## Web interface edit records
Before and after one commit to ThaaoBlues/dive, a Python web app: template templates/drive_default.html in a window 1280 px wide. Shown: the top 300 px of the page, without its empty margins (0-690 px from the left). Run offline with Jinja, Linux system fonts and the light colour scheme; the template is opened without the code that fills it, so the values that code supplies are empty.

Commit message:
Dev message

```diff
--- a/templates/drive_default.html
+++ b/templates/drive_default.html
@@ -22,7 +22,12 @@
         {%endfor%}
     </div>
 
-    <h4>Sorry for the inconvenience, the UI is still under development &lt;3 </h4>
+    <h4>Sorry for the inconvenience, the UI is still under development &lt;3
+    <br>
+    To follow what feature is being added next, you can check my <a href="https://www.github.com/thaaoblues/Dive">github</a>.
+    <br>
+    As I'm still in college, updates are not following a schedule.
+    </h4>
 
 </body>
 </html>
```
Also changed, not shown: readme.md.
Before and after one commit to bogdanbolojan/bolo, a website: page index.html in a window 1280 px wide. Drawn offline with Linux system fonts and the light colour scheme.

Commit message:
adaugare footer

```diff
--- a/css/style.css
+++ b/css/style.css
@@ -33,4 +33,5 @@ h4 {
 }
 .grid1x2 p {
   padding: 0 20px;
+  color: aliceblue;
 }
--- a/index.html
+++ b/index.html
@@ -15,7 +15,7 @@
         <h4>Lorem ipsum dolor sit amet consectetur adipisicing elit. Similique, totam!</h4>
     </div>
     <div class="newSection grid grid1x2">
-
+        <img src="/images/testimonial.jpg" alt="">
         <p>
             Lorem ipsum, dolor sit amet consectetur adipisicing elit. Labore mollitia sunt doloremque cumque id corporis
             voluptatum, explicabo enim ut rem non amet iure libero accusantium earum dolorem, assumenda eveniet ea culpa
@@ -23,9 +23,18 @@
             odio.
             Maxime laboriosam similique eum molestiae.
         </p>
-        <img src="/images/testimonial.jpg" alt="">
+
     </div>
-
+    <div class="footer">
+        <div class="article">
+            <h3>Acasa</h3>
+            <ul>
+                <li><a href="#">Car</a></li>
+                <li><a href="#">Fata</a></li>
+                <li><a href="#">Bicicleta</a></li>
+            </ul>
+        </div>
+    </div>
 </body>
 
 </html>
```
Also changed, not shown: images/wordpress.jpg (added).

## Exercise directions
Every record needs to be written out again, exactly as it was given.

## Answer for the task
Before and after one commit to ThaaoBlues/dive, a Python web app: template templates/drive_default.html in a window 1280 px wide. Shown: the top 300 px of the page, without its empty margins (0-690 px from the left). Run offline with Jinja, Linux system fonts and the light colour scheme; the template is opened without the code that fills it, so the values that code supplies are empty.

Commit message:
Dev message

```diff
--- a/templates/drive_default.html
+++ b/templates/drive_default.html
@@ -22,7 +22,12 @@
         {%endfor%}
     </div>
 
-    <h4>Sorry for the inconvenience, the UI is still under development &lt;3 </h4>
+    <h4>Sorry for the inconvenience, the UI is still under development &lt;3
+    <br>
+    To follow what feature is being added next, you can check my <a href="https://www.github.com/thaaoblues/Dive">github</a>.
+    <br>
+    As I'm still in college, updates are not following a schedule.
+    </h4>
 
 </body>
 </html>
```
Also changed, not shown: readme.md.
Before and after one commit to bogdanbolojan/bolo, a website: page index.html in a window 1280 px wide. Drawn offline with Linux system fonts and the light colour scheme.

Commit message:
adaugare footer

```diff
--- a/css/style.css
+++ b/css/style.css
@@ -33,4 +33,5 @@ h4 {
 }
 .grid1x2 p {
   padding: 0 20px;
+  color: aliceblue;
 }
--- a/index.html
+++ b/index.html
@@ -15,7 +15,7 @@
         <h4>Lorem ipsum dolor sit amet consectetur adipisicing elit. Similique, totam!</h4>
     </div>
     <div class="newSection grid grid1x2">
-
+        <img src="/images/testimonial.jpg" alt="">
         <p>
             Lorem ipsum, dolor sit amet consectetur adipisicing elit. Labore mollitia sunt doloremque cumque id corporis
             voluptatum, explicabo enim ut rem non amet iure libero accusantium earum dolorem, assumenda eveniet ea culpa
@@ -23,9 +23,18 @@
             odio.
             Maxime laboriosam similique eum molestiae.
         </p>
-        <img src="/images/testimonial.jpg" alt="">
+
     </div>
-
+    <div class="footer">
+        <div class="article">
+            <h3>Acasa</h3>
+            <ul>
+                <li><a href="#">Car</a></li>
+                <li><a href="#">Fata</a></li>
+                <li><a href="#">Bicicleta</a></li>
+            </ul>
+        </div>
+    </div>
 </body>
 
 </html>
```
Also changed, not shown: images/wordpress.jpg (added).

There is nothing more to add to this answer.